The "Critical Speed" for a grinding mill is defined as the rotational speed where centrifugal forces equal gravitational forces at the mill shell's inside surface. This is the rotational speed where balls will not fall away from the mill's shell. Result #1: This mill would need to spin at RPM to be at 100% critical speed.
The critical speed of a rotating mill is the RPM at which a grinding medium will begin to “centrifuge”, namely will start rotating with the mill and therefore cease to carry out useful work.
The ideal mill speed is usually somewhere between 55% to 75% of critical speed.
The percent of critical speed is the ratio expressed as a percentage of the actual mill speed and the Theoretical Critical Speed of that mill. The critical speed of a rotating mill is the RPM at which a grinding medium will begin to "centrifuge", namely will start rotating with the mill and therefore cease to carry out useful work.
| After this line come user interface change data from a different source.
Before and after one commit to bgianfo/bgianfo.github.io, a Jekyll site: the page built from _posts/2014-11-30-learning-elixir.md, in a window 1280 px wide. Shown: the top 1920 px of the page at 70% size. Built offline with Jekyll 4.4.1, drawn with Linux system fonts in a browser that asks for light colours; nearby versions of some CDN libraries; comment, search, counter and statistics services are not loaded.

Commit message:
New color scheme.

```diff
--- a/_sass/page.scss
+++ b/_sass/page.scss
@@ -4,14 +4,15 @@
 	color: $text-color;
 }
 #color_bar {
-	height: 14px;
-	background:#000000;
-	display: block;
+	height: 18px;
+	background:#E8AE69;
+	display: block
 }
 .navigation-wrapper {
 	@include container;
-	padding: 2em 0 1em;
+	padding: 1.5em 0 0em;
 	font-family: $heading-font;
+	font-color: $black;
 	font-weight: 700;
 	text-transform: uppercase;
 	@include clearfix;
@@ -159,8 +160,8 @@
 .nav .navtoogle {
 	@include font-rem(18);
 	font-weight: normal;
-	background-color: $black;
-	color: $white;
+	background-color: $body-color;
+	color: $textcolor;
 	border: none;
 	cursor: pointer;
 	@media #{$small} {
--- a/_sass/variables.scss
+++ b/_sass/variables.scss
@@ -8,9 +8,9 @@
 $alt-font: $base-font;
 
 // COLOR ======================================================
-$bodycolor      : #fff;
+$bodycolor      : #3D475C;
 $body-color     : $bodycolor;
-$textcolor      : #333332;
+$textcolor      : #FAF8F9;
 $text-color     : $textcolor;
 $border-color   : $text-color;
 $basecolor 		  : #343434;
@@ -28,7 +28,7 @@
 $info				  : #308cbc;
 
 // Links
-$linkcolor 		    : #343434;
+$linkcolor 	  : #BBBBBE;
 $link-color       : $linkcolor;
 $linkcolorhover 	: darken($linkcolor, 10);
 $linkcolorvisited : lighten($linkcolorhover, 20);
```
The mill was rotated at 50, 62, 75 and 90% of the critical speed. Six lifter bars of rectangular cross-section were used at equal spacing. The overall motion of the balls at the end of five revolutions is shown in Figure 4.
www.911metallurgist.com/blog/ball-mill Learn about Ball Mill Critical Speed and its effect on inner charge movements. The effect of Ball Mill RPM s
The point where the mill becomes a centrifuge is called the "Critical Speed", and ball mills usually operate at 65% to 75% of the critical speed. Ball Mills are generally used to grind material 1/4 inch and finer, down to the particle size of 20 to 75 microns.
As the mill starts, grinding action and throughput increases. However, after reaching a critical speed, the mill charge clings to the inside perimeter of the mill. Under this conditions, the grinding rate is significant reduced or stopped. All mills must operate less than Critical Speed
There exists a speed of rotation the "critical speed" at which the contents of the mill would simply ride over the roof of the mill due to centrifugal action. The critical speed rpm is given by: nC = 42.29/ d, where d is the internal diameter in metres.